-------- Records for this exercise

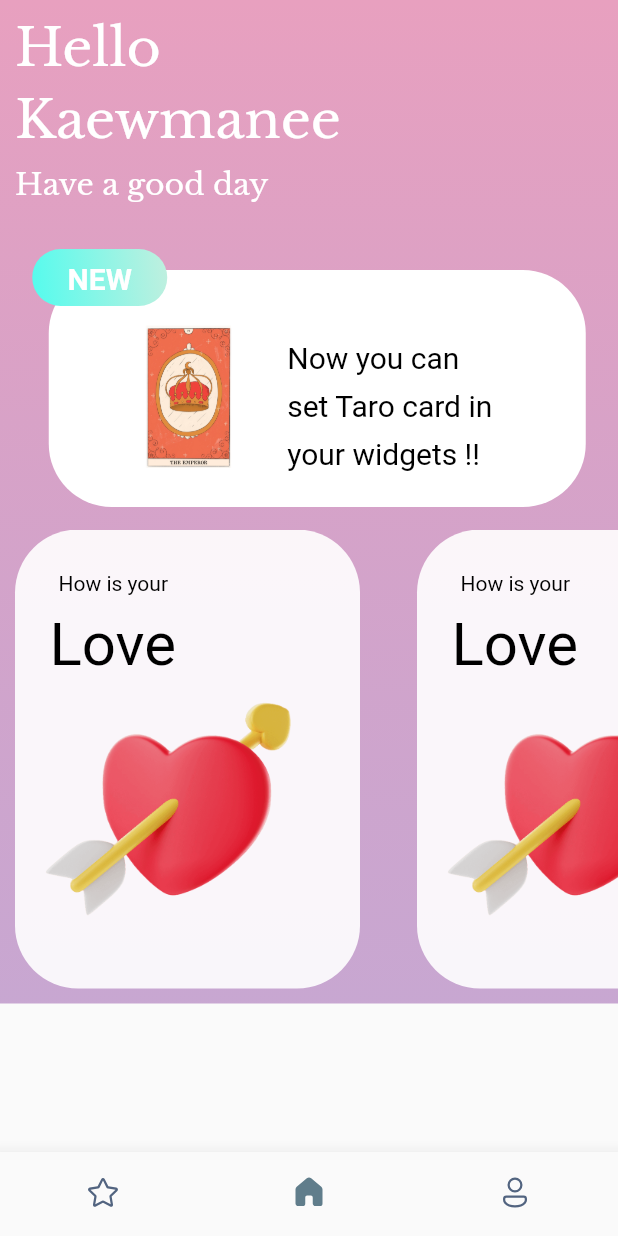
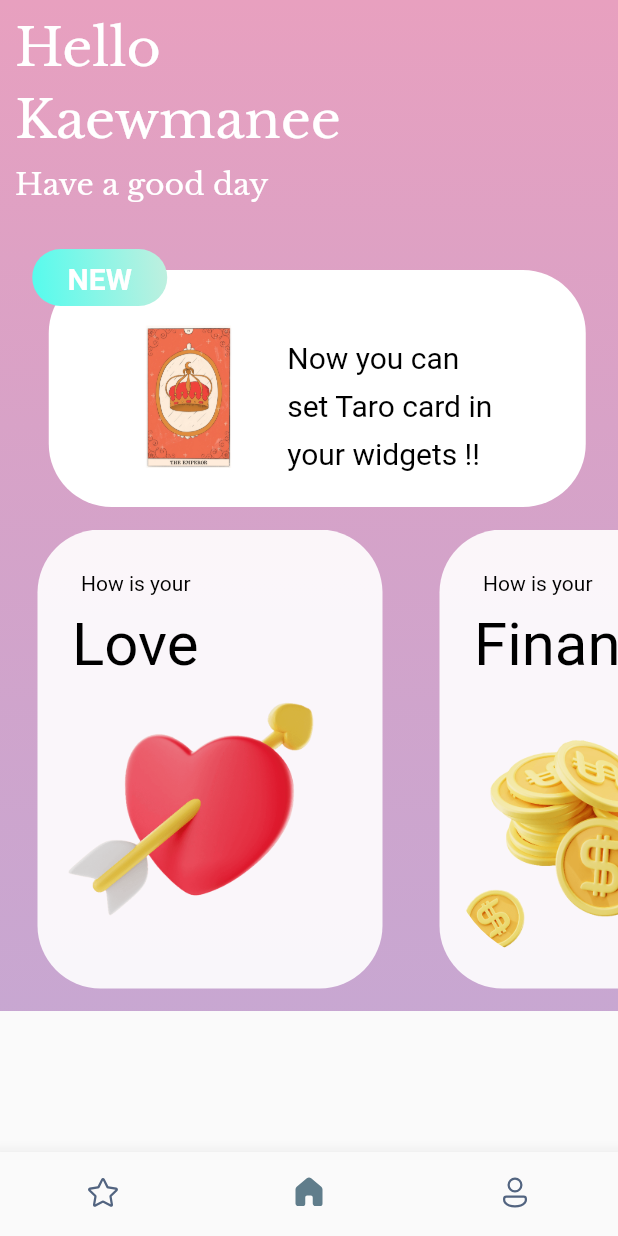
Before and after one commit to Malao-Ang/DoungWanNee, a Flutter app: the screen it shows after launch, on a phone screen of 412 x 824 dp. Run offline on Flutter 3.47's test engine with Material 2 defaults, Android fonts, the phone set to English and light mode, and no system bars; our stand-ins replace fluentui_system_icons, gap, google_fonts.

Commit message:
:sparkles: add dynamic card

```diff
--- a/lib/screen/home_screen.dart
+++ b/lib/screen/home_screen.dart
@@ -64,15 +64,16 @@ class _HomeScreenState extends State<HomeScreen> {
             Center(child: NewFeatureCard()),
             Gap(15),
             Container(
-              padding: EdgeInsets.only(bottom: 10.0),
               child: SingleChildScrollView(
                 scrollDirection: Axis.horizontal,
-                padding: const EdgeInsets.only(left: 10),
+                padding: const EdgeInsets.only(left: 25, bottom: 15),
                 child: Row(
                   children: [
-                    CardCategory(),
-                    CardCategory(),
-                    CardCategory(),
+                    CardCategory(
+                      title: 'Love',
+                      assets: 'heart',
+                    ),
+                    CardCategory(title: 'Finance', assets: 'money'),
                   ],
                 ),
               ),
--- a/lib/widgets/cardtype.dart
+++ b/lib/widgets/cardtype.dart
@@ -2,17 +2,14 @@ import 'package:flutter/material.dart';
 import 'package:flutter/src/widgets/framework.dart';
 import 'package:flutter/src/widgets/placeholder.dart';
 
-class CardCategory extends StatefulWidget {
-  const CardCategory({super.key});
+class CardCategory extends StatelessWidget {
+  const CardCategory({super.key, required this.title, required this.assets});
+  final String title;
+  final String assets;
 
   @override
-  State<CardCategory> createState() => _CardCategoryState();
-}
-
-class _CardCategoryState extends State<CardCategory> {
-  @override
   Widget build(BuildContext context) {
-    return Container(
+    return SizedBox(
       // width: double.infinity,
       height: 306,
       child: Row(crossAxisAlignment: CrossAxisAlignment.center, children: [
@@ -23,7 +20,7 @@ class _CardCategoryState extends State<CardCategory> {
             height: double.infinity,
             decoration: BoxDecoration(
               // color: Color.fromARGB(228, 79, 75, 75),
-              color: Color(0xe5ffffff),
+              color: const Color(0xe5ffffff),
               borderRadius: BorderRadius.circular(42),
             ),
             child: Stack(
@@ -39,7 +36,7 @@ class _CardCategoryState extends State<CardCategory> {
                       child: ClipRRect(
                         borderRadius: BorderRadius.circular(75),
                         child: Image.asset(
-                          'assets/heart.png',
+                          'assets/${assets}.png',
                           fit: BoxFit.cover,
                           height: 100,
                         ),
@@ -47,7 +44,7 @@ class _CardCategoryState extends State<CardCategory> {
                     ),
                   ),
                 ),
-                Positioned(
+                const Positioned(
                   // howisyourgPy (13:75)
                   left: 29,
                   top: 23,
@@ -73,11 +70,11 @@ class _CardCategoryState extends State<CardCategory> {
                   top: 39,
                   child: Align(
                     child: SizedBox(
-                      width: 90,
+                      width: 150,
                       height: 65,
                       child: Text(
-                        'Love',
-                        style: TextStyle(
+                        title,
+                        style: const TextStyle(
                           fontSize: 40,
                           fontWeight: FontWeight.w400,
                           height: 1.615,
@@ -91,75 +88,5 @@ class _CardCategoryState extends State<CardCategory> {
             )),
       ]),
     );
-    // Container(
-    //   // loveGLF (13:76)
-    //   margin: EdgeInsets.fromLTRB(0, 0, 38, 0),
-    //   width: 227,
-    //   height: double.infinity,
-    //   decoration: BoxDecoration(
-    //     color: Color(0xe5ffffff),
-    //     borderRadius: BorderRadius.circular(42),
-    //   ),
-    //   child: Stack(children: [
-    //     Positioned(
-    //       // removal1yVZ (13:74)
-    //       left: 6,
-    //       top: 85,
-    //       child: Align(
-    //         child: SizedBox(
-    //           width: 204,
-    //           height: 204,
-    //           child: ClipRRect(
-    //             borderRadius: BorderRadius.circular(75),
-    //             child: Image.asset(
-    //               'assets/heart.png',
-    //               fit: BoxFit.cover,
-    //             ),
-    //           ),
-    //         ),
-    //       ),
-    //     ),
-    //     const Positioned(
-    //       // howisyourgPy (13:75)
-    //       left: 29,
-    //       top: 23,
-    //       child: Align(
-    //         child: SizedBox(
-    //           width: 71,
-    //           height: 23,
-    //           child: Text(
-    //             'How is your',
-    //             style: TextStyle(
-    //               fontSize: 14,
-    //               fontWeight: FontWeight.w400,
-    //               height: 1.615,
-    //               color: Color(0xff000000),
-    //             ),
-    //           ),
-    //         ),
-    //       ),
-    //     ),
-    //     const Positioned(
-    //       // lovePJP (13:77)
-    //       left: 23,
-    //       top: 39,
-    //       child: Align(
-    //         child: SizedBox(
-    //           width: 83,
-    //           height: 65,
-    //           child: Text(
-    //             'Love',
-    //             style: TextStyle(
-    //               fontSize: 40,
-    //               fontWeight: FontWeight.w400,
-    //               height: 1.615,
-    //               color: Color(0xff000000),
-    //             ),
-    //           ),
-    //         ),
-    //       ),
-    //     ),
-    //   ]),
-    // );
   }
 }
```
Also changed, not shown: assets/money.png (renamed from assets/[removal.ai]_tmp-644baada8063b.png).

----------------

Whenever the word "extends" shows up in a line of the entries, copy that line.

**Reply**.
@@ -64,15 +64,16 @@ class _HomeScreenState extends State<HomeScreen> {
-class CardCategory extends StatefulWidget {
+class CardCategory extends StatelessWidget {
-class _CardCategoryState extends State<CardCategory> {
@@ -23,7 +20,7 @@ class _CardCategoryState extends State<CardCategory> {
@@ -39,7 +36,7 @@ class _CardCategoryState extends State<CardCategory> {
@@ -47,7 +44,7 @@ class _CardCategoryState extends State<CardCategory> {
@@ -73,11 +70,11 @@ class _CardCategoryState extends State<CardCategory> {
@@ -91,75 +88,5 @@ class _CardCategoryState extends State<CardCategory> {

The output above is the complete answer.